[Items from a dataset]

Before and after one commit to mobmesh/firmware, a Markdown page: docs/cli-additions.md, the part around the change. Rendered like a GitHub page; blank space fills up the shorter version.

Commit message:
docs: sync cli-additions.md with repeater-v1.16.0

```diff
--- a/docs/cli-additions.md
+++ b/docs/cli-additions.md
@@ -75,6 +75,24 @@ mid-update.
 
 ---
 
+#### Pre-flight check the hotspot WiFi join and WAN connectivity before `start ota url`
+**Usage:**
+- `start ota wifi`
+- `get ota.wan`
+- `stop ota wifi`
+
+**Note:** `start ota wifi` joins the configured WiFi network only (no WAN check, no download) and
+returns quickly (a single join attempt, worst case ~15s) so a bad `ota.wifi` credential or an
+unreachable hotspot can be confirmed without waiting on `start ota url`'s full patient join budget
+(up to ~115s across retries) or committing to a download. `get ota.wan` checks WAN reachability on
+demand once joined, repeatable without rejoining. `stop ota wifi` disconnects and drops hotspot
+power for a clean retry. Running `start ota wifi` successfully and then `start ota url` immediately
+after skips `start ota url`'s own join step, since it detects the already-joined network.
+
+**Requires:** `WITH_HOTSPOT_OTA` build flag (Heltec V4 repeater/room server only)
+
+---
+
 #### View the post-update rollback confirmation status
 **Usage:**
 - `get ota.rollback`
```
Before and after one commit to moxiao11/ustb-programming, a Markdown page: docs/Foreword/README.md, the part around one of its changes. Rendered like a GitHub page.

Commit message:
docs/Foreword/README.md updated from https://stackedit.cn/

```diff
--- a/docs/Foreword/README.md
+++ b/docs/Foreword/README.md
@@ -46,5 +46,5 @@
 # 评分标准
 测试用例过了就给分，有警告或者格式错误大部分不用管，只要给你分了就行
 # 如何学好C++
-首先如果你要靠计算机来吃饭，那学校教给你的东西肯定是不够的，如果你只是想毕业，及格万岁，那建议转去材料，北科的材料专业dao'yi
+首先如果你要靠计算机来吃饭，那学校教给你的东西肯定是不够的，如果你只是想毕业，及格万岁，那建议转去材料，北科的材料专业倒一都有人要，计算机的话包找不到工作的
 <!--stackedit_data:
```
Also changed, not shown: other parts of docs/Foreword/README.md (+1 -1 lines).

▶ **Try it**
Write down only the number of lines above where the word "rollback" occurs.

▶ **Completed exercise**
2